=== EXERCISE INSTRUCTIONS ===
Go through the records and report each line in which the word "connection" occurs.

(Beginning of RECORDS TO USE)

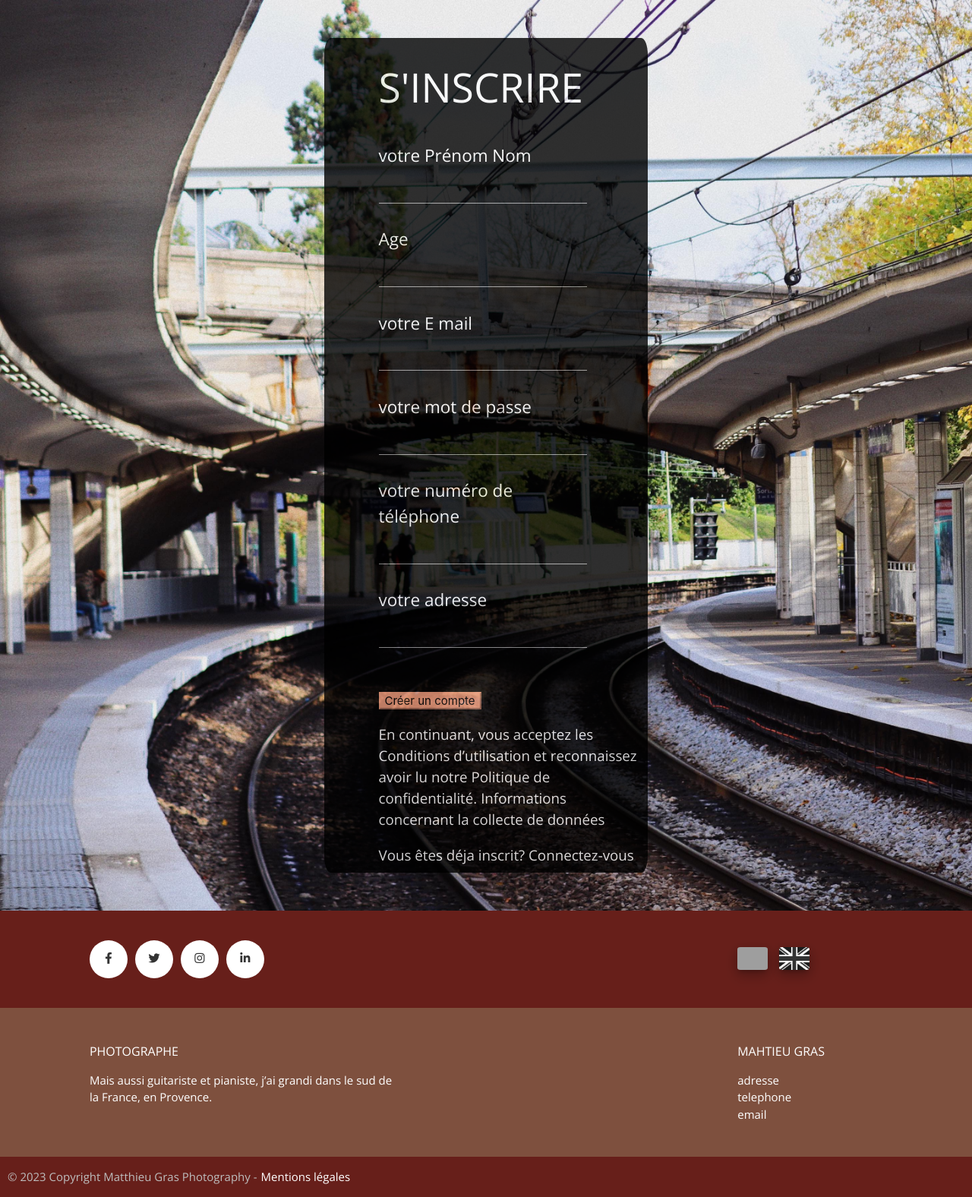
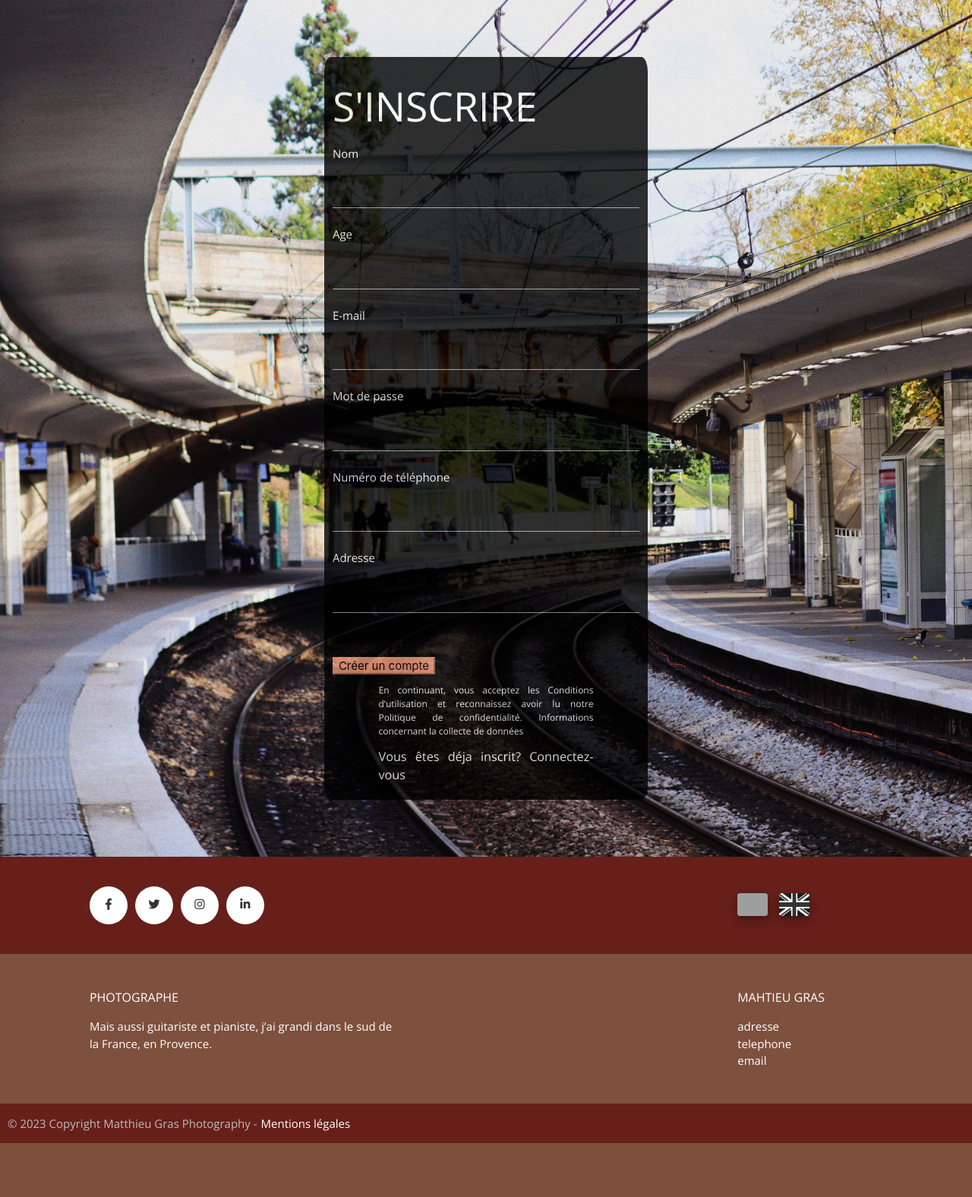
Before and after one commit to Rexignis40/MathieuGras, a PHP site: page /inscription.php in a window 1280 px wide. Shown: the part 120-1696 px from the top of the page at 76% size. After the commit the page ends 1625 px from the top, so only its background shows below. Run offline with PHP 8.4, Linux system fonts and the light colour scheme; grey boxes are pictures that could not be loaded.

Commit message:
inscription+sidenav

```diff
--- a/site/components/header.html
+++ b/site/components/header.html
@@ -21,13 +21,24 @@
         <a href="#" data-target="slide-out" class="sidenav-trigger buton-collapse"><i class="material-icons black-text">menu</i></a>
   </nav>
   <ul id="slide-out" class="sidenav" position="end" style.position="absolute">
-    <div class="logo"><li><img src="img/logo.png" alt=""><li><a href="basket.php"><i class="fa-solid fa-bag-shopping black-text"></i></a><a href="user.php"><i class="fa-solid fa-user black-text"></i></a></li></li></div>
+    <div class="logo">
+      <li>
+        <img src="img/logo.png" alt="">
+        <li>
+          <a href="basket.php">
+            <i class="fa-solid fa-bag-shopping black-text"></i>
+          </a>
+          <a href="user.php">
+            <i class="fa-solid fa-user black-text"></i>
+          </a>
+        </li>
+      </li>
+    </div>
     <li><div class="divider"></div></li>
-    <li><a class="black-text" href="index.php ">ACCEUIL</a></li>
+    <li><a class="black-text acceuil" href="index.php ">ACCEUIL</a></li>
     <li><a class="black-text" href="portfolio.php">PORTFOLIO</a></li>
     <li><a class="black-text" href="prestation.php">PRESTATION</a></li>
     <li><a class="black-text" href="store.php">BOUTIQUE</a></li>
     <li><a class="black-text" href="contact.php">CONTACT</a></li>
-
   </ul>
 </header>
--- a/site/css/style.css
+++ b/site/css/style.css
@@ -44,9 +44,6 @@ h1.titre{
 .navWrapper ul {
     display: flex;
 }
-.sidenav{
-    left: calc(100% - 200px);
-}
 
 .navWrapper .navBarBtn a{
     color: var(--black);
@@ -85,12 +82,13 @@ h1.titre{
 .logo img{
     width: 125px;
     height: 84px;
-    margin: 20px;
 }
 
 .logo{
     display: flex;
     align-items: center;
+    vertical-align: center;
+    margin: 20px;
 }
 .logo a{
     margin-left: 20%;
@@ -100,6 +98,12 @@ h1.titre{
 }
 .navBarLogo{
     margin-left: 20px;
+}
+.acceuil{
+    margin-top: 20px;
+}
+.navBar .sidenav a:hover{
+    background-color: var(--white);
 }
 /* carrousel */
 
@@ -546,17 +550,17 @@ div.connection a{
 div.connection a:hover{
     color: var(--salmon);
 }
-div.test{
+div.connect{
     display: flex;
     margin-left: 15%;
 }
-div.test p{
+div.connect p{
     margin-bottom: 0;
 }
 div.conditions{
     margin-left: 15%;
 }
-div.test form{
+div.connect form{
     width: 80%;
 }
 
@@ -718,15 +722,15 @@ div.connection{
     background-color: var(--black);
     opacity: 80%;
     color: var(--white);
-    margin: 50px;
-    padding: 50px;
     border-radius: 2%;
+    text-align: justify;
 }
 div.use{
     background-image: url(../img/rail.jpg);
     background-size: cover;
     background-repeat: no-repeat;
-    margin-bottom: 0;
+    padding-bottom: 25px;
+    padding-top: 25px;
 }
 div.count{
     margin-top:50px
@@ -741,22 +745,24 @@ div.connection a{
 div.connection a:hover{
     color: var(--salmon);
 }
-div.test{
-    display: flex;
-    margin-left: 15%;
-}
-div.test p{
+div.connect p{
     margin-bottom: 0;
-    font-size: 150%;
+    font-size: 125%;
 }
 div.conditions{
     margin-left: 15%;
-    margin-bottom: 2%;
-    font-size: 125%;
+    margin-right: 15%;
+    margin-bottom: 5%;
+    font-size: 80%;
 }
-div.test form{
+div.conditions a{
+    font-size: 135%;
+    margin-bottom: 5%;
+}
+div.connect form{
     width: 80%;
 }
+
 
 div.separation{
     border-right: 2px solid black;
--- a/site/inscription.php
+++ b/site/inscription.php
@@ -14,17 +14,17 @@
             </div>
             <div class="test">
                 <form method="post" action="php/logup.php">
-                    <p>votre Prénom Nom</p>
+                    <p>Nom</p>
                     <input class="white-text" type='text' name='name' />
                     <p>Age</p>
                     <input class="white-text" type='number' name='age' />
-                    <p>votre E mail</p>
+                    <p>E-mail</p>
                     <input class="white-text" type='email' name='email'/>
-                    <p>votre mot de passe</p>
+                    <p>Mot de passe</p>
                     <input class="white-text" type='password' name='password' />
-                    <p>votre numéro de téléphone</p>
+                    <p>Numéro de téléphone</p>
                     <input class="white-text" type='tel' name='num' />
-                    <p>votre adresse</p>
+                    <p>Adresse</p>
                     <input class="white-text" type='text' name='adresse' />
                     <div class="count"><input class="butonuser" type='submit' value='Créer un compte' /></div>
                 </form>
@@ -36,8 +36,8 @@
         </div>
 </div>
     <?php include('./components/footer.html')?>
-<script type="text/javascript" src="../js/Jquery.min.js"></script>
-<script type="text/javascript" src="../js/materialize.min.js"></script>
-<script type="text/javascript" src="../js/script.js"></script>
+<script type="text/javascript" src="js/Jquery.min.js"></script>
+<script type="text/javascript" src="js/materialize.min.js"></script>
+<script type="text/javascript" src="js/script.js"></script>
 </body>
 </html>
```
Also changed, not shown: site/user.php (+4 -4 lines).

(End of RECORDS TO USE)

=== RESPONSE AREA ===
@@ -546,17 +550,17 @@ div.connection a{
 div.connection a:hover{
@@ -718,15 +722,15 @@ div.connection{
@@ -741,22 +745,24 @@ div.connection a{
 div.connection a:hover{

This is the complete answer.